Both counties continue to be in the state’s moderate-risk category, with case rates of 37 cases per 100,000 population in Clallam County for the past two weeks and about 34.5 cases per 100,000 for the two weeks prior as of Monday in Jefferson County, according to county public health data.
Both Unthank and Locke are concerned about the rising case numbers and are urging residents to be cautious and follow COVID-19 prevention recommendations such as mask wearing, social distancing and limiting social circles to less than five outside of one’s household to slow the spread of the virus.
“Certainly it’s concerning,” Unthank said. “We are doing some pretty intensive contact tracing.
“We have a few concerning areas of infection — certainly the long-term care facility cases that we’re following and some other local transmission that we’re tracing as well — so it certainly has the potential to increase. We are working feverishly to do what we can to keep those numbers low, but we’re definitely encouraging our community to be vigilant so we can turn things around sooner rather than later.”
Locke said: “We’re still much lower than other areas of the state, but any rise concerns me.
“I’m especially concerned as we approach the holidays. People have travel plans, the airlines are booked up, college students are coming home, people are doing all of these things that are really risky,” he said.
“We’re a couple of weeks away from what can be a really big spike in cases … by the end of the month, we could be dealing with pretty serious outbreaks.”
So far, school districts in both counties have remained clear of COVID-19, unlike some other districts statewide. However, with case rates going up, Locke said it will be more difficult to keep schools open as staff and students are more likely to get infected.
“As case prevalence goes higher, it’s going to be harder to keep the schools open, because there’s going to be more of a chance that an infected student or staff member will show up in school and can set off an outbreak,” Locke said.
“We believe that keeping in-person education available is a very high priority, but it’s going to take the whole community working to make that happen.”
Clallam County has 20 active cases — one of whom is hospitalized — and 220 people in quarantine, counting those at the long-term care facility, Unthank said. The county has had one death, which was in August.

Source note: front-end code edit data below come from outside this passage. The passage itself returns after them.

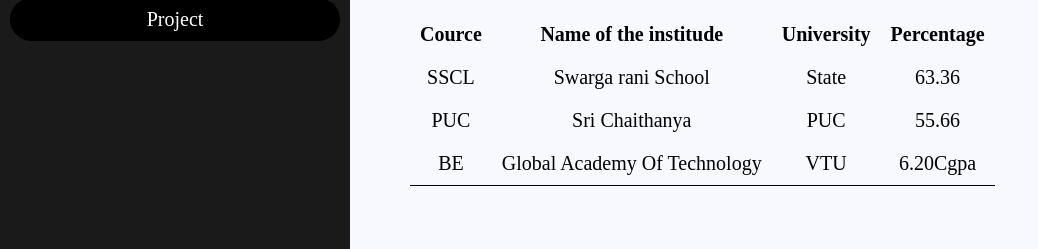
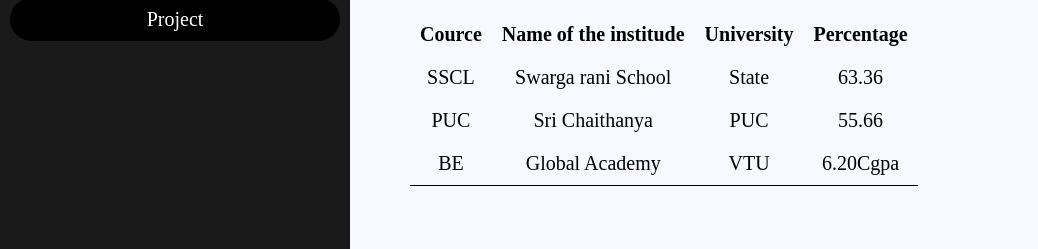
Before and after one commit to koushikns88/koushik.github.in, a plain HTML site: page index.html in a window 1280 px wide. Shown: the part 551-800 px from the top of the page, without its empty margins (0-1038 px from the left). Drawn offline with Linux system fonts and the light colour scheme.

Commit message:
Update index.html

```diff
--- a/index.html
+++ b/index.html
@@ -58,7 +58,7 @@
         </tr>
         <tr>
             <td>BE</td>
-            <td>Global Academy Of Technology</td>
+            <td>Global Academy</td>
             <td>VTU</td>
             <td>6.20Cgpa</td>
         </tr>
```
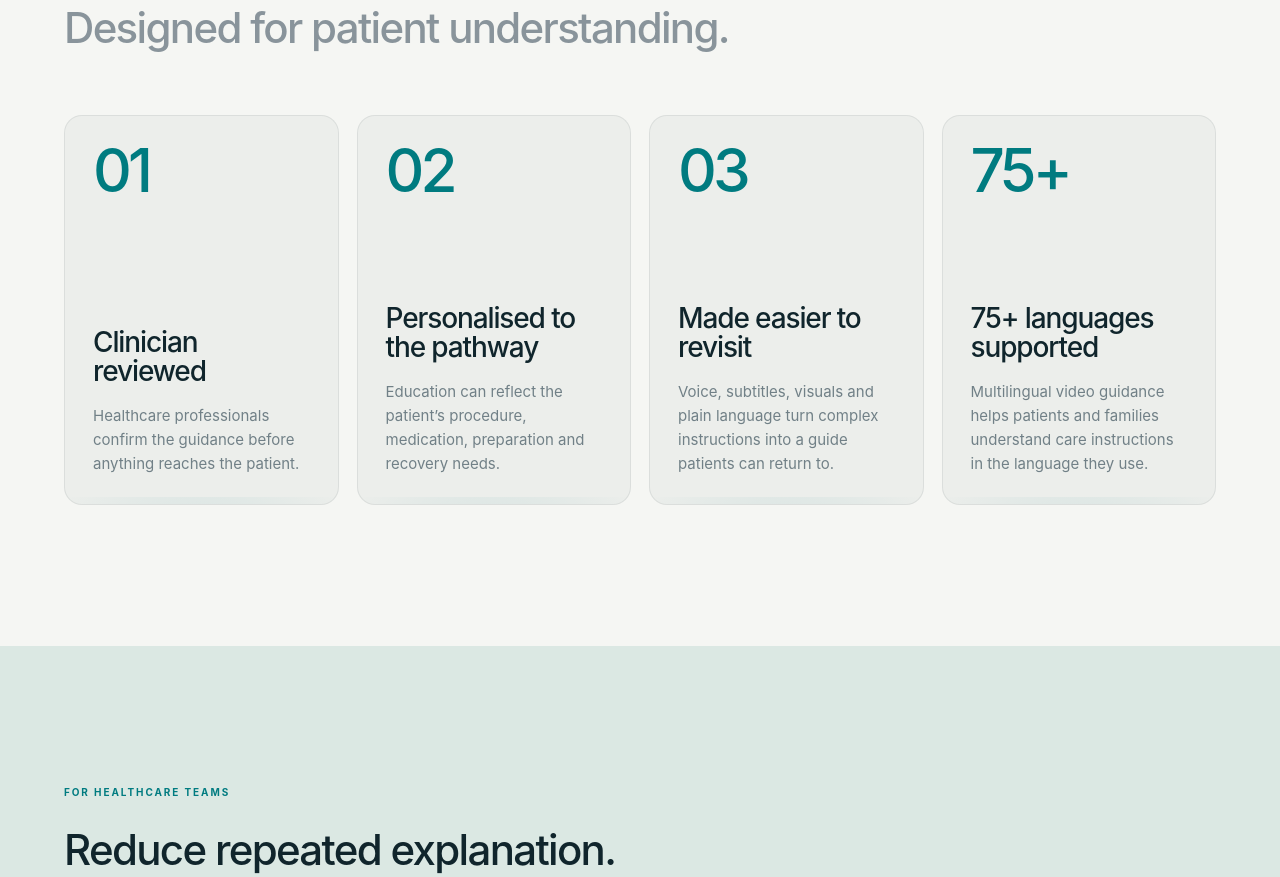
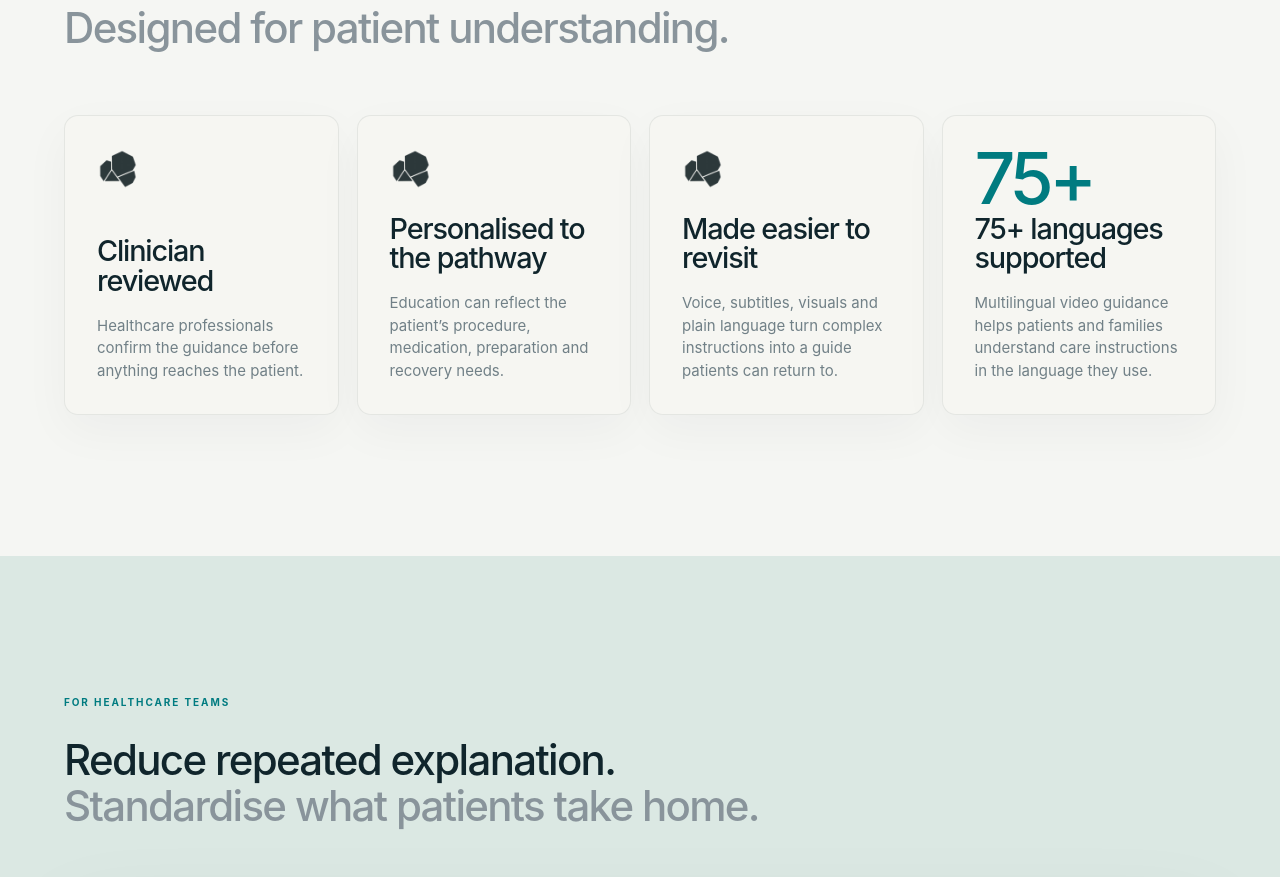
Before and after one commit to STV1222/Medivo-AI-Website, a Next.js app: page / in a window 1280 px wide. Shown: the part 8229-9106 px from the top of the page. Built offline with nearby package versions, Linux system fonts and the light colour scheme; a web font is replaced by a local one.

Commit message:
Redesign core advantage cards

```diff
--- a/app/globals.css
+++ b/app/globals.css
@@ -172,12 +172,11 @@ button{font:inherit}
 .advantages{background:#f5f6f3;padding:11vw 5vw}
 .advantages .section-head{margin-bottom:5vw}
 .advantage-grid{display:grid;grid-template-columns:repeat(4,1fr);gap:18px}
-.advantage-card{min-height:390px;padding:28px;background:var(--widget);border:1px solid rgba(16,37,44,.08);border-radius:var(--radius);display:flex;flex-direction:column;justify-content:space-between;overflow:hidden;position:relative}
-.advantage-card:before{content:"";position:absolute;inset:auto -40% -54% -40%;height:56%;background:radial-gradient(circle,rgba(0,123,128,.16),transparent 66%);opacity:.8}
-.advantage-card>*{position:relative;z-index:1}
-.advantage-marker{font-size:clamp(32px,4.7vw,76px);line-height:.9;letter-spacing:-.065em;font-weight:480;color:var(--teal)}
-.advantage-card h3{font-size:var(--card-title-size);line-height:1.04;letter-spacing:var(--title-track);font-weight:500;margin:0 0 18px}
-.advantage-card p{font-size:var(--body-size);line-height:var(--body-line);color:var(--muted);margin:0}
+.advantage-card{min-height:300px;padding:32px;background:#f6f6f2;border:1px solid rgba(16,37,44,.08);border-radius:14px;display:flex;flex-direction:column;justify-content:space-between;overflow:hidden;position:relative;box-shadow:0 16px 48px rgba(16,37,44,.04)}
+.advantage-icon{width:42px;height:42px;object-fit:contain;opacity:.92;filter:brightness(0) saturate(100%) invert(12%) sepia(17%) saturate(849%) hue-rotate(145deg) brightness(93%) contrast(93%)}
+.advantage-marker{display:block;font-size:clamp(56px,5.6vw,90px);line-height:.86;letter-spacing:-.06em;font-weight:480;color:var(--teal)}
+.advantage-card h3{font-size:clamp(24px,2.25vw,36px);line-height:1.02;letter-spacing:var(--title-track);font-weight:520;margin:0 0 20px;max-width:320px}
+.advantage-card p{font-size:clamp(15px,1.1vw,18px);line-height:1.5;color:var(--muted);margin:0;max-width:390px}
 .hospital-benefits{background:#dbe8e3;padding:11vw 5vw}
 .hospital-benefits-copy{margin-bottom:5vw}
 .hospital-benefits h2{margin:0;max-width:980px}
@@ -308,7 +307,7 @@ to{opacity:1;transform:none}
 .app-list{display:none}
 .app-preview{min-height:480px}
 .advantage-grid{grid-template-columns:1fr 1fr}
-.advantage-card{min-height:330px}
+.advantage-card{min-height:300px}
 .hospital-benefit-slider{display:grid;grid-template-columns:1fr;height:auto;min-height:0;gap:18px;overflow:visible}
 .benefit-image-card,.benefit-image-card.active{height:520px;flex:auto;transform:none}
 .benefit-content-card{order:-1;flex:auto;padding:36px;animation:none}
@@ -353,7 +352,8 @@ to{opacity:1;transform:none}
 .platform-window{height:540px}
 .app-preview{min-height:400px}
 .advantage-grid{grid-template-columns:1fr}
-.advantage-card{min-height:300px}
+.advantage-card{min-height:280px;padding:26px}
+.advantage-icon{width:36px;height:36px}
 .benefit-image-card,.benefit-image-card.active{height:480px;border-width:6px}
 .benefit-pill{top:18px;right:16px;font-size:13px;padding:9px 14px}
 .benefit-content-card{padding:28px}
--- a/app/page.tsx
+++ b/app/page.tsx
@@ -337,9 +337,13 @@ export default function Home() {
           </div>
         </div>
         <div className="advantage-grid">
-          {advantages.map((item) => (
+          {advantages.map((item, index) => (
             <article className="advantage-card" key={item.titleKey}>
-              <span className="advantage-marker">{item.marker}</span>
+              {index < 3 ? (
+                <Image className="advantage-icon" src="/medivo-favicon-v2.png" alt="" width="192" height="192" priority unoptimized />
+              ) : (
+                <span className="advantage-marker">{item.marker}</span>
+              )}
               <div>
                 <h3>{t(item.titleKey)}</h3>
                 <p>{t(item.bodyKey)}</p>
```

Jefferson County has 13 active cases and more than 45 people in quarantine, Locke said. The county has had no deaths.